▶ [ACTIVITY] Could you repeat the listing exactly, leaving out the pictures?
Segment Start: RECORDS PROVIDED
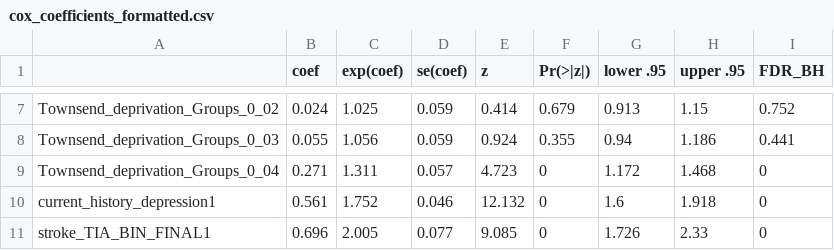
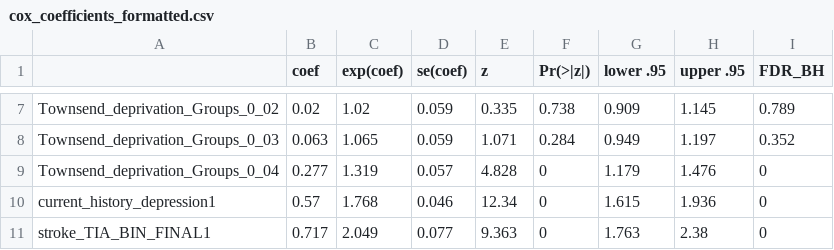
Before and after one commit to MelisAnaturk/dementia_risk_score, a CSV file: results/cox_coefficients_formatted.csv, drawn as a sheet; only a part is shown, gaps mark what is left out; the diff covers the shown part only.

```diff
--- a/results/cox_coefficients_formatted.csv
+++ b/results/cox_coefficients_formatted.csv
@@ -7,5 +7,5 @@
-"Townsend_deprivation_Groups_0_02",0.024,1.025,0.059,0.414,0.679,0.913,1.15,0.752
-"Townsend_deprivation_Groups_0_03",0.055,1.056,0.059,0.924,0.355,0.94,1.186,0.441
-"Townsend_deprivation_Groups_0_04",0.271,1.311,0.057,4.723,0,1.172,1.468,0
-"current_history_depression1",0.561,1.752,0.046,12.132,0,1.6,1.918,0
-"stroke_TIA_BIN_FINAL1",0.696,2.005,0.077,9.085,0,1.726,2.33,0
+"Townsend_deprivation_Groups_0_02",0.02,1.02,0.059,0.335,0.738,0.909,1.145,0.789
+"Townsend_deprivation_Groups_0_03",0.063,1.065,0.059,1.071,0.284,0.949,1.197,0.352
+"Townsend_deprivation_Groups_0_04",0.277,1.319,0.057,4.828,0,1.179,1.476,0
+"current_history_depression1",0.57,1.768,0.046,12.34,0,1.615,1.936,0
+"stroke_TIA_BIN_FINAL1",0.717,2.049,0.077,9.363,0,1.763,2.38,0
```
Also changed, not shown: 143 edited cells elsewhere in this file, results/cox_LASSO_results.csv, results/cox_ukbdrs_apoe_coefficients.csv, 7 other files.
Segment End: RECORDS PROVIDED
▶ [TASK OUTPUT]
Before and after one commit to MelisAnaturk/dementia_risk_score, a CSV file: results/cox_coefficients_formatted.csv, drawn as a sheet; only a part is shown, gaps mark what is left out; the diff covers the shown part only.

```diff
--- a/results/cox_coefficients_formatted.csv
+++ b/results/cox_coefficients_formatted.csv
@@ -7,5 +7,5 @@
-"Townsend_deprivation_Groups_0_02",0.024,1.025,0.059,0.414,0.679,0.913,1.15,0.752
-"Townsend_deprivation_Groups_0_03",0.055,1.056,0.059,0.924,0.355,0.94,1.186,0.441
-"Townsend_deprivation_Groups_0_04",0.271,1.311,0.057,4.723,0,1.172,1.468,0
-"current_history_depression1",0.561,1.752,0.046,12.132,0,1.6,1.918,0
-"stroke_TIA_BIN_FINAL1",0.696,2.005,0.077,9.085,0,1.726,2.33,0
+"Townsend_deprivation_Groups_0_02",0.02,1.02,0.059,0.335,0.738,0.909,1.145,0.789
+"Townsend_deprivation_Groups_0_03",0.063,1.065,0.059,1.071,0.284,0.949,1.197,0.352
+"Townsend_deprivation_Groups_0_04",0.277,1.319,0.057,4.828,0,1.179,1.476,0
+"current_history_depression1",0.57,1.768,0.046,12.34,0,1.615,1.936,0
+"stroke_TIA_BIN_FINAL1",0.717,2.049,0.077,9.363,0,1.763,2.38,0
```
Also changed, not shown: 143 edited cells elsewhere in this file, results/cox_LASSO_results.csv, results/cox_ukbdrs_apoe_coefficients.csv, 7 other files.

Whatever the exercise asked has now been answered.